## STUDY MATERIAL

########################################

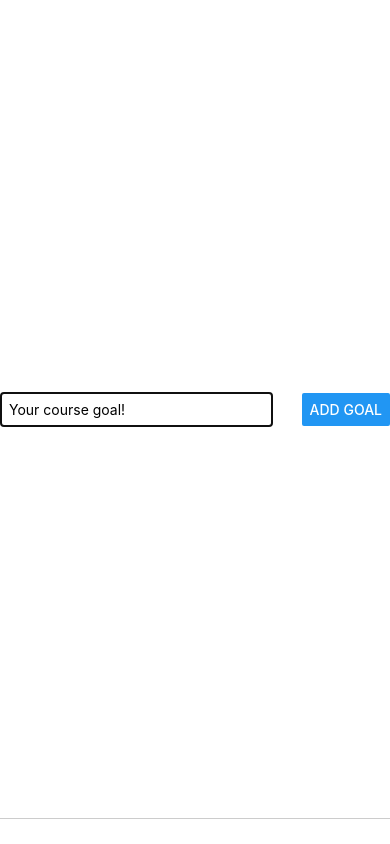
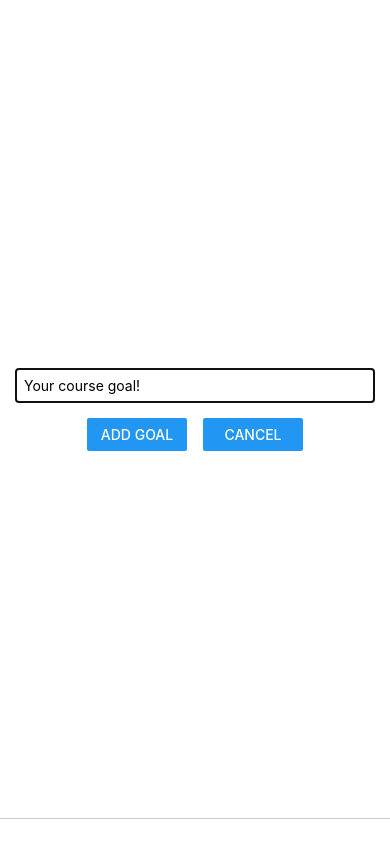
Before and after one commit to Mauhr87/react_native_youtube1, a React Native app: screen / in a window 390 px wide. Both pictures are taken after a click on the button "ADD NEW GOAL". Built offline with nearby package versions, Linux system fonts and the light colour scheme.

Commit message:
finishing modal funcionality

```diff
--- a/App.js
+++ b/App.js
@@ -17,11 +17,16 @@
     setModalIsVisible(true);
   };
 
+  function endAddGoalHandler(){
+    setModalIsVisible(false);
+  }
+
   function addGoalHandler(enteredGoalText) {
     setCourseGoals((currentCourseGoals) => [
       ...currentCourseGoals,
       {text: enteredGoalText, id: Math.random().toString()},
     ]);
+    endAddGoalHandler();
   }
 
   function deleteGoalHandler(id) {
@@ -33,7 +38,7 @@
   return (
     <View style={styles.appContainer}>
       <Button title='Add New Goal' color='#0a94ff' onPress={startAddGoalHandler}/>
-      <GoalInput visible={modalIsVisible} onAddGoal={addGoalHandler} />
+      <GoalInput visible={modalIsVisible} onAddGoal={addGoalHandler} onCancel={endAddGoalHandler} />
       <View style={styles.goalsContainer}>
         <FlatList
           data={courseGoals}
--- a/components/GoalInput.js
+++ b/components/GoalInput.js
@@ -23,7 +23,15 @@
         <Modal visible={props.visible} animationType="slide" >
            <View style={styles.inputContainer}>
                 <TextInput style={styles.textInput} placeholder='Your course goal!' onChangeText={goalInputHandler} value={enteredGoalText}/>
-                <Button title="Add Goal" onPress={addGoalHandler}/>
+                <View style={styles.buttonContainer}>
+                    <View style={styles.button} >
+                        <Button title="Add Goal" onPress={addGoalHandler}/>
+                    </View>
+                    <View style={styles.button} >
+                        <Button title="Cancel" onPress={props.onCancel} />
+                    </View>
+                </View>
+
             </View>
         </Modal>
 
@@ -35,18 +43,25 @@
 const styles = StyleSheet.create({
     inputContainer: {
         flex: 1,
-        flexDirection: 'row',
-        justifyContent: 'space-between',
+        justifyContent: 'center',
         alignItems: 'center',
         borderBottomWidth: 1,
         borderBottomColor: '#ccc',
-        marginBottom: 25
+        marginBottom: 25,
+        padding: 15
     },
-        textInput: {
+    textInput: {
         borderWidth: 1,
         borderColor: '#ccc',
-        width: '70%',
-        marginRight: 8,
+        width: '100%',
         padding: 8
     },
+    buttonContainer: {
+        marginTop: 15,
+        flexDirection: 'row'
+    },
+    button: {
+        width: 100,
+        marginHorizontal: 8
+    }
 });
```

########################################

## ASSIGNMENT
Using the entries above, return each line in which the word "styles" occurs.

## SOLVED EXERCISE
     <View style={styles.appContainer}>
       <View style={styles.goalsContainer}>
            <View style={styles.inputContainer}>
                 <TextInput style={styles.textInput} placeholder='Your course goal!' onChangeText={goalInputHandler} value={enteredGoalText}/>
+                <View style={styles.buttonContainer}>
+                    <View style={styles.button} >
+                    <View style={styles.button} >
 const styles = StyleSheet.create({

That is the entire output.